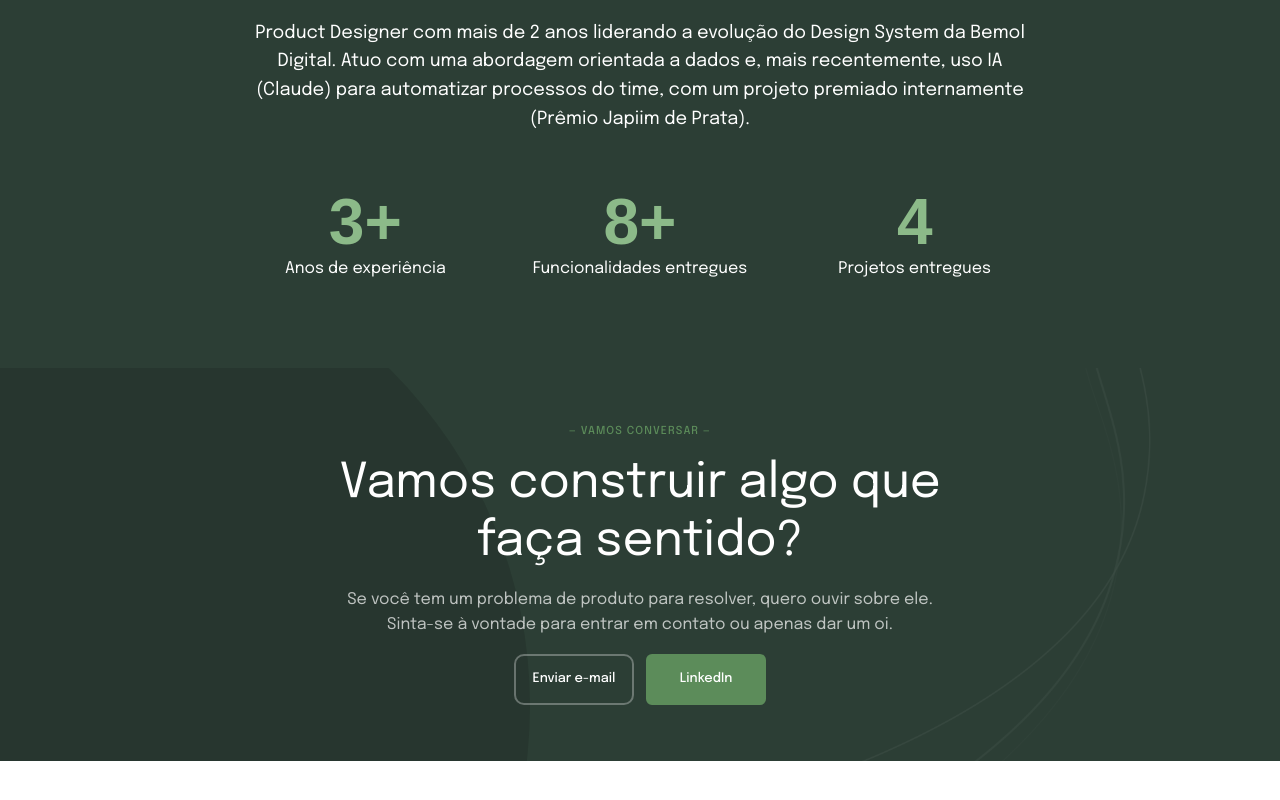
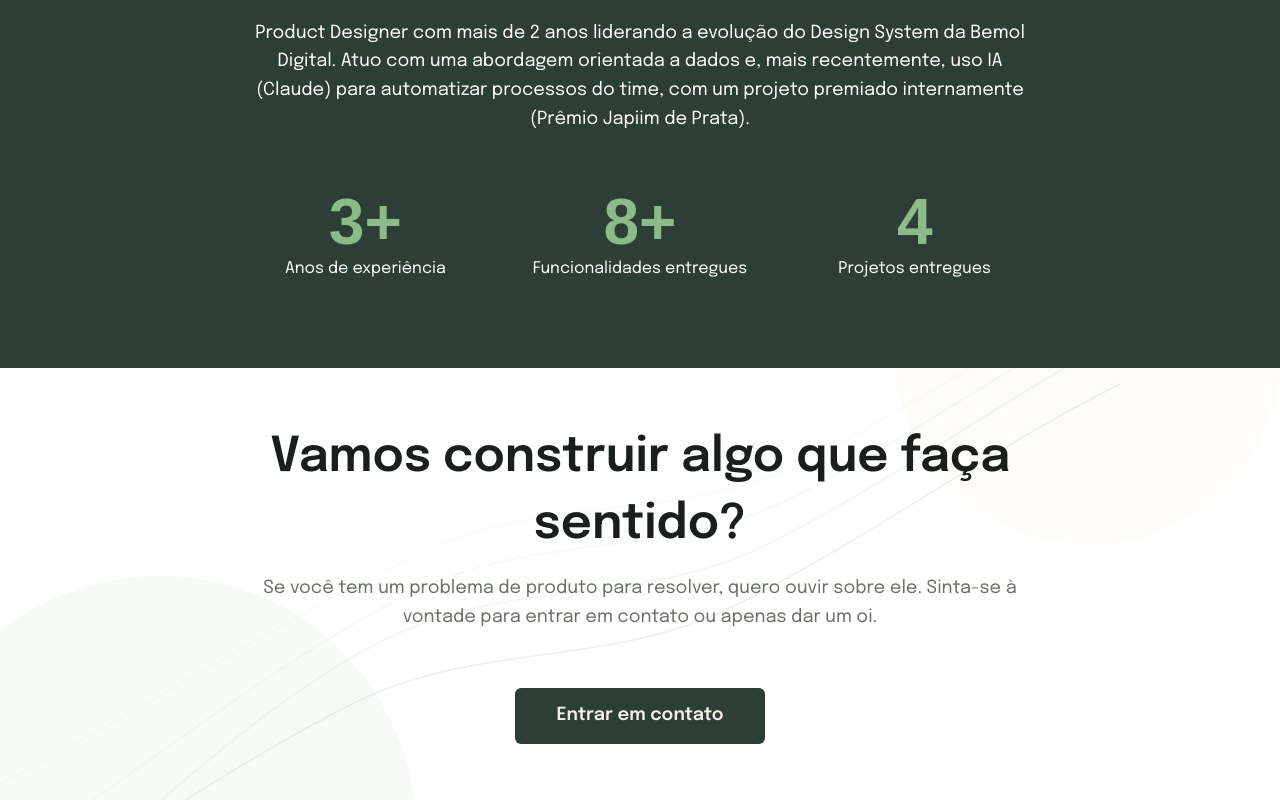
Before and after one commit to Agencia-Lumina-Digital/linda-hillary-port, a React (Vite) app: page / in a window 1280 px wide. Shown: the part 2486-3286 px from the top of the page. Before the commit the page ends 3247 px from the top, so only its background shows below. Built offline with nearby package versions, Linux system fonts and the light colour scheme.

Commit message:
ref: first redesign in contact section

```diff
--- a/src/features/contact/Contact.tsx
+++ b/src/features/contact/Contact.tsx
@@ -1,95 +1,65 @@
 import { Box, Stack, Typography } from '@mui/material';
 import { Button } from '../../components/atoms/Button/Button';
 import { tokens } from '../../theme/tokens';
-import grafismoHero from '../../theme/assets/grafismo-rios-hero.png';
+import heroBg from '../../theme/assets/Hero Section Bg.png';
 
 export const Contact = () => {
   const handleEmailClick = () => {
     window.location.href = 'mailto:linda.15brandao@gmail.com';
   };
 
-  const handleLinkedinClick = () => {
-    window.open('https://www.linkedin.com/in/lindassouza/', '_blank');
-  };
-
   return (
     <Box
       sx={{
         py: { xs: 10, md: 14 },
-        backgroundColor: tokens.colors.background.inverse, // Verde escuro (#2C3E35)
+        backgroundColor: tokens.colors.background.surface, // Fundo claro (#EDE8DF)
         mx: { xs: '-24px', md: 'calc(-50vw + 50%)' }, // Sangramento lateral total
         px: { xs: '24px', md: 'calc(50vw - 50%)' }, // Alinhamento interno com o site
         position: 'relative',
         overflow: 'hidden', // Importante para não quebrar a tela com os grafismos
       }}
     >
-      {/* Círculo decorativo no canto inferior esquerdo - projeta-se mais para dentro em telas maiores */}
-      <Box
-        sx={{
-          position: 'absolute',
-          bottom: { xs: '-150px', sm: '-220px', md: '-320px', lg: '-420px' },
-          left: { xs: '-150px', sm: '-220px', md: '-320px', lg: '-420px' },
-          width: { xs: '300px', sm: '500px', md: '750px', lg: '950px' },
-          height: { xs: '300px', sm: '500px', md: '750px', lg: '950px' },
-          borderRadius: '50%',
-          backgroundColor: 'rgba(0, 0, 0, 0.12)', // Círculo escuro sutil sobre o fundo verde
-          zIndex: 1,
-          pointerEvents: 'none',
-        }}
-      />
-
-      {/* Grafismo decorativo claro no lado direito */}
+      {/* Imagem de Fundo (Hero Section Bg) */}
       <Box
         component="img"
-        src={grafismoHero}
+        src={heroBg}
         alt=""
         sx={{
           position: 'absolute',
-          top: '50%',
-          right: { xs: '-30%', sm: '-20%', md: '-10%' },
-          transform: 'translateY(-50%) scaleX(-1)', // Espelhado
-          width: { xs: '100%', sm: '70%', md: '50%' },
-          maxWidth: '600px',
-          zIndex: 1,
+          top: 0,
+          left: 0,
+          width: '100%',
+          height: '100%',
+          objectFit: 'cover',
+          objectPosition: 'center',
+          zIndex: 0,
           pointerEvents: 'none',
-          filter: 'brightness(0) invert(1) opacity(0.08)', // Transforma as linhas em branco bem suave
+          display: 'block',
         }}
       />
 
       {/* Conteúdo Central */}
       <Stack
-        spacing={4}
+        spacing={{ xs: '24px', md: '56px' }}
         alignItems="center"
         sx={{
           position: 'relative',
           zIndex: 2, // Garante que fica por cima dos grafismos
-          maxWidth: '640px',
+          maxWidth: '800px',
           mx: 'auto',
           textAlign: 'center',
         }}
       >
-        {/* Eyebrow / Tagline */}
-        <Typography
-          sx={{
-            color: tokens.colors.text.accent,
-            fontWeight: tokens.typography.fontWeight.medium,
-            fontSize: tokens.typography.fontSize[11],
-            letterSpacing: '0.1em',
-            textTransform: 'uppercase',
-          }}
-        >
-          — Vamos conversar —
-        </Typography>
-
+        <Stack spacing={{ xs: '24px', md: '16px' }} alignItems="center">
           {/* Título */}
           <Typography
             variant="h2"
             sx={{
               fontFamily: tokens.typography.fontFamily.display,
-            color: tokens.colors.text.onBrand,
-            fontSize: { xs: tokens.typography.fontSize[38], md: tokens.typography.fontSize[48] },
-            fontWeight: tokens.typography.fontWeight.light,
-            lineHeight: 1.2,
+              color: tokens.colors.text.primary,
+              fontSize: { xs: '24px', md: '48px' }, // 48 no desktop
+              fontWeight: 600,
+              lineHeight: 1.4,
             }}
           >
             Vamos construir algo que faça sentido?
@@ -98,66 +68,31 @@ export const Contact = () => {
           {/* Descrição */}
           <Typography
             sx={{
-            fontFamily: tokens.typography.fontFamily.body,
-            color: 'rgba(255, 255, 255, 0.7)',
-            fontSize: { xs: tokens.typography.fontSize[14], md: tokens.typography.fontSize[16] },
+              fontFamily: tokens.typography.fontFamily.display,
+              color: tokens.colors.text.secondary, // rgba(103, 113, 108, 1) mapeado para secondary
+              fontSize: { xs: '16px', md: '18px' }, // 18 no desktop
+              fontWeight: 400,
               lineHeight: 1.6,
-            fontWeight: tokens.typography.fontWeight.regular,
-            px: { xs: 2, md: 4 },
+              maxWidth: '800px',
             }}
           >
             Se você tem um problema de produto para resolver, quero ouvir sobre ele. Sinta-se à vontade para entrar em contato ou apenas dar um oi.
           </Typography>
+        </Stack>
 
-        {/* Botões de Ação */}
-        <Stack
-          direction="row"
-          spacing={3}
+        {/* Botão */}
+        <Button
+          variant="primary"
+          onClick={handleEmailClick}
           sx={{
-            mt: 2,
-            width: { xs: '100%', md: 'auto' },
-            justifyContent: 'center'
+            width: { xs: '100%', md: '250px' },
+            height: '56px',
+            fontSize: '18px',
+            fontWeight: 600,
           }}
         >
-          {/* Botão Enviar e-mail (Contorno claro) */}
-          <Button
-            variant="outlined"
-            onClick={handleEmailClick}
-            sx={{
-              borderColor: 'rgba(255, 255, 255, 0.3)',
-              color: '#FFFFFF',
-              px: { xs: 3, md: 0 },
-              py: '12px',
-              width: { xs: '100%', md: '120px' },
-              flex: { xs: 1, md: 'none' },
-              '&:hover': {
-                borderColor: '#FFFFFF',
-                backgroundColor: 'rgba(255, 255, 255, 0.05)',
-              },
-            }}
-          >
-            Enviar e-mail
+          Entrar em contato
         </Button>
-
-          {/* Botão LinkedIn (Fundo verde marca) */}
-          <Button
-            variant="primary"
-            onClick={handleLinkedinClick}
-            sx={{
-              backgroundColor: '#5C8C5A', // Verde semântico do design system
-              color: '#FFFFFF',
-              px: { xs: 3, md: 0 },
-              py: '12px',
-              width: { xs: '100%', md: '120px' },
-              flex: { xs: 1, md: 'none' },
-              '&:hover': {
-                backgroundColor: '#3D5548',
-              },
-            }}
-          >
-            LinkedIn
-          </Button>
-        </Stack>
       </Stack>
     </Box>
   );
```
Lines whose indentation alone changed are shown as unchanged.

:: Aim of the exercise ::
Except for pictures, copy the records above exactly.

:: Output of the exercise ::
Before and after one commit to Agencia-Lumina-Digital/linda-hillary-port, a React (Vite) app: page / in a window 1280 px wide. Shown: the part 2486-3286 px from the top of the page. Before the commit the page ends 3247 px from the top, so only its background shows below. Built offline with nearby package versions, Linux system fonts and the light colour scheme.

Commit message:
ref: first redesign in contact section

```diff
--- a/src/features/contact/Contact.tsx
+++ b/src/features/contact/Contact.tsx
@@ -1,95 +1,65 @@
 import { Box, Stack, Typography } from '@mui/material';
 import { Button } from '../../components/atoms/Button/Button';
 import { tokens } from '../../theme/tokens';
-import grafismoHero from '../../theme/assets/grafismo-rios-hero.png';
+import heroBg from '../../theme/assets/Hero Section Bg.png';
 
 export const Contact = () => {
   const handleEmailClick = () => {
     window.location.href = 'mailto:linda.15brandao@gmail.com';
   };
 
-  const handleLinkedinClick = () => {
-    window.open('https://www.linkedin.com/in/lindassouza/', '_blank');
-  };
-
   return (
     <Box
       sx={{
         py: { xs: 10, md: 14 },
-        backgroundColor: tokens.colors.background.inverse, // Verde escuro (#2C3E35)
+        backgroundColor: tokens.colors.background.surface, // Fundo claro (#EDE8DF)
         mx: { xs: '-24px', md: 'calc(-50vw + 50%)' }, // Sangramento lateral total
         px: { xs: '24px', md: 'calc(50vw - 50%)' }, // Alinhamento interno com o site
         position: 'relative',
         overflow: 'hidden', // Importante para não quebrar a tela com os grafismos
       }}
     >
-      {/* Círculo decorativo no canto inferior esquerdo - projeta-se mais para dentro em telas maiores */}
-      <Box
-        sx={{
-          position: 'absolute',
-          bottom: { xs: '-150px', sm: '-220px', md: '-320px', lg: '-420px' },
-          left: { xs: '-150px', sm: '-220px', md: '-320px', lg: '-420px' },
-          width: { xs: '300px', sm: '500px', md: '750px', lg: '950px' },
-          height: { xs: '300px', sm: '500px', md: '750px', lg: '950px' },
-          borderRadius: '50%',
-          backgroundColor: 'rgba(0, 0, 0, 0.12)', // Círculo escuro sutil sobre o fundo verde
-          zIndex: 1,
-          pointerEvents: 'none',
-        }}
-      />
-
-      {/* Grafismo decorativo claro no lado direito */}
+      {/* Imagem de Fundo (Hero Section Bg) */}
       <Box
         component="img"
-        src={grafismoHero}
+        src={heroBg}
         alt=""
         sx={{
           position: 'absolute',
-          top: '50%',
-          right: { xs: '-30%', sm: '-20%', md: '-10%' },
-          transform: 'translateY(-50%) scaleX(-1)', // Espelhado
-          width: { xs: '100%', sm: '70%', md: '50%' },
-          maxWidth: '600px',
-          zIndex: 1,
+          top: 0,
+          left: 0,
+          width: '100%',
+          height: '100%',
+          objectFit: 'cover',
+          objectPosition: 'center',
+          zIndex: 0,
           pointerEvents: 'none',
-          filter: 'brightness(0) invert(1) opacity(0.08)', // Transforma as linhas em branco bem suave
+          display: 'block',
         }}
       />
 
       {/* Conteúdo Central */}
       <Stack
-        spacing={4}
+        spacing={{ xs: '24px', md: '56px' }}
         alignItems="center"
         sx={{
           position: 'relative',
           zIndex: 2, // Garante que fica por cima dos grafismos
-          maxWidth: '640px',
+          maxWidth: '800px',
           mx: 'auto',
           textAlign: 'center',
         }}
       >
-        {/* Eyebrow / Tagline */}
-        <Typography
-          sx={{
-            color: tokens.colors.text.accent,
-            fontWeight: tokens.typography.fontWeight.medium,
-            fontSize: tokens.typography.fontSize[11],
-            letterSpacing: '0.1em',
-            textTransform: 'uppercase',
-          }}
-        >
-          — Vamos conversar —
-        </Typography>
-
+        <Stack spacing={{ xs: '24px', md: '16px' }} alignItems="center">
           {/* Título */}
           <Typography
             variant="h2"
             sx={{
               fontFamily: tokens.typography.fontFamily.display,
-            color: tokens.colors.text.onBrand,
-            fontSize: { xs: tokens.typography.fontSize[38], md: tokens.typography.fontSize[48] },
-            fontWeight: tokens.typography.fontWeight.light,
-            lineHeight: 1.2,
+              color: tokens.colors.text.primary,
+              fontSize: { xs: '24px', md: '48px' }, // 48 no desktop
+              fontWeight: 600,
+              lineHeight: 1.4,
             }}
           >
             Vamos construir algo que faça sentido?
@@ -98,66 +68,31 @@ export const Contact = () => {
           {/* Descrição */}
           <Typography
             sx={{
-            fontFamily: tokens.typography.fontFamily.body,
-            color: 'rgba(255, 255, 255, 0.7)',
-            fontSize: { xs: tokens.typography.fontSize[14], md: tokens.typography.fontSize[16] },
+              fontFamily: tokens.typography.fontFamily.display,
+              color: tokens.colors.text.secondary, // rgba(103, 113, 108, 1) mapeado para secondary
+              fontSize: { xs: '16px', md: '18px' }, // 18 no desktop
+              fontWeight: 400,
               lineHeight: 1.6,
-            fontWeight: tokens.typography.fontWeight.regular,
-            px: { xs: 2, md: 4 },
+              maxWidth: '800px',
             }}
           >
             Se você tem um problema de produto para resolver, quero ouvir sobre ele. Sinta-se à vontade para entrar em contato ou apenas dar um oi.
           </Typography>
+        </Stack>
 
-        {/* Botões de Ação */}
-        <Stack
-          direction="row"
-          spacing={3}
+        {/* Botão */}
+        <Button
+          variant="primary"
+          onClick={handleEmailClick}
           sx={{
-            mt: 2,
-            width: { xs: '100%', md: 'auto' },
-            justifyContent: 'center'
+            width: { xs: '100%', md: '250px' },
+            height: '56px',
+            fontSize: '18px',
+            fontWeight: 600,
           }}
         >
-          {/* Botão Enviar e-mail (Contorno claro) */}
-          <Button
-            variant="outlined"
-            onClick={handleEmailClick}
-            sx={{
-              borderColor: 'rgba(255, 255, 255, 0.3)',
-              color: '#FFFFFF',
-              px: { xs: 3, md: 0 },
-              py: '12px',
-              width: { xs: '100%', md: '120px' },
-              flex: { xs: 1, md: 'none' },
-              '&:hover': {
-                borderColor: '#FFFFFF',
-                backgroundColor: 'rgba(255, 255, 255, 0.05)',
-              },
-            }}
-          >
-            Enviar e-mail
+          Entrar em contato
         </Button>
-
-          {/* Botão LinkedIn (Fundo verde marca) */}
-          <Button
-            variant="primary"
-            onClick={handleLinkedinClick}
-            sx={{
-              backgroundColor: '#5C8C5A', // Verde semântico do design system
-              color: '#FFFFFF',
-              px: { xs: 3, md: 0 },
-              py: '12px',
-              width: { xs: '100%', md: '120px' },
-              flex: { xs: 1, md: 'none' },
-              '&:hover': {
-                backgroundColor: '#3D5548',
-              },
-            }}
-          >
-            LinkedIn
-          </Button>
-        </Stack>
       </Stack>
     </Box>
   );
```
Lines whose indentation alone changed are shown as unchanged.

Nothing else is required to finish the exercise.